With all the talk today of 5G transforming countless industries, healthcare in particular could stand to benefit the most. One Chinese hospital hopes to use 5G to enable real-time remote surgeries and consultations in the future, says Dr Koh Hautek, the Chief Medical Officer (Dy) of Jiahui Health group in Shanghai. The group operates a 500-bed international hospital and medical centres across the city.
“With 5G coming in – and China is at the leading edge in 5G – there have been operations already done between Beijing and Hainan Island 3,000 kilometres away, in real time, in the public hospitals of China,” he tells Hospital Insights Asia on the sidelines of the recent Hospital Management Asia 2019 conference in Hanoi, Vietnam.

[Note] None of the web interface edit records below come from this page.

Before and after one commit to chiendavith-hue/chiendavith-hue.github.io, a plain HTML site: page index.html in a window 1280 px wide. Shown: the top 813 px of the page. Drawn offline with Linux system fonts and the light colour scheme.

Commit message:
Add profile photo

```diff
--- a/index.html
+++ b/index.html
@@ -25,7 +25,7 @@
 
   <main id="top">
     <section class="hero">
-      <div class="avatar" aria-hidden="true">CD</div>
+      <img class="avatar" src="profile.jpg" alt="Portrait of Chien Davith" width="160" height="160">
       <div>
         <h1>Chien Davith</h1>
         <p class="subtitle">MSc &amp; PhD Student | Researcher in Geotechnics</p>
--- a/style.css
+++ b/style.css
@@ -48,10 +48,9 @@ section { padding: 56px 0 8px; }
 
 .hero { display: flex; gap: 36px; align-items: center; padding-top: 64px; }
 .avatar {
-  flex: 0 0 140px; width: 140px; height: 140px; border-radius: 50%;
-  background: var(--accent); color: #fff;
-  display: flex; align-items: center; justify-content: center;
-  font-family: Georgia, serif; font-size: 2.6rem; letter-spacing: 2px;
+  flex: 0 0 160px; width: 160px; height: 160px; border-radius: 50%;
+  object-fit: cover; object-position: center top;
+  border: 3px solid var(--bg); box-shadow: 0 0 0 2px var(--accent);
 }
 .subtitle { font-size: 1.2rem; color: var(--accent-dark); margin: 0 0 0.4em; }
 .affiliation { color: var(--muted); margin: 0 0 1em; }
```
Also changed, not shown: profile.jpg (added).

Certain public hospitals in China have been able to use advanced technology faster than their private sector counterparts. But Koh notes that the private players are fast catching up, bridging the gap for patients whose “paying power is a little bit higher” and are willing to pay more for high quality services and care.
“I do not see why, in the private sector, we cannot do that as well,” he notes, referring to 5G-enabled remote surgeries. “We can be operating on a patient somewhere in the inland part of China or outside of China even, operating from Jiahui Hospital.”
Real-time, live surgery across borders, across physical distances, is something that we are looking at.
What’s more, the hospital has built a teleconsultations network, and logistics supply chains to support it. Jiahui has focused on building last-mile delivery systems that enable seamless teleconsultation, says Koh: “Being able to deliver the medication for example, or equipment or devices that the patients need to offices or homes very easily.”
GovInsider recently reported that hospitals across China are trialing remote diagnosis and surgery to increase access to healthcare to rural areas. For instance, doctors in the Third People’s Hospital of Chengdu, a public hospital, are currently using remote ultrasound to diagnose patients living outside of the city, in real time.
According to the hospital’s Assistant Head Doctor, ultrasound enabled by 5G technology is allowing doctors to quickly check on patients across distances. “There is no lag time at all in the discussion between doctors,” Zhou Yang was quoted as saying.
Besides the technology aspect, the Chinese government is undertaking a massive healthcare reform. It has doubled the amount of healthcare spend on public hospitals to $38 billion this year, as part of efforts to offer affordable and high-quality healthcare services to a fast-growing middle class, Bloomberg recently reported. It is also easing its drug approval process, and leaning on global pharmaceutical companies to lower drug prices.
Jiahui’s Koh notes that Chinese cities such as Shanghai are “potentially huge” markets which hold “a lot of promise” for private healthcare providers keen to expand and develop their services further. “Shanghai alone has 24 million people. And that’s one of the largest, if not the largest, global city around the world,” Koh says. “So that itself, with a willingness to pay for a higher level of healthcare, that is above what they can get in public hospitals.”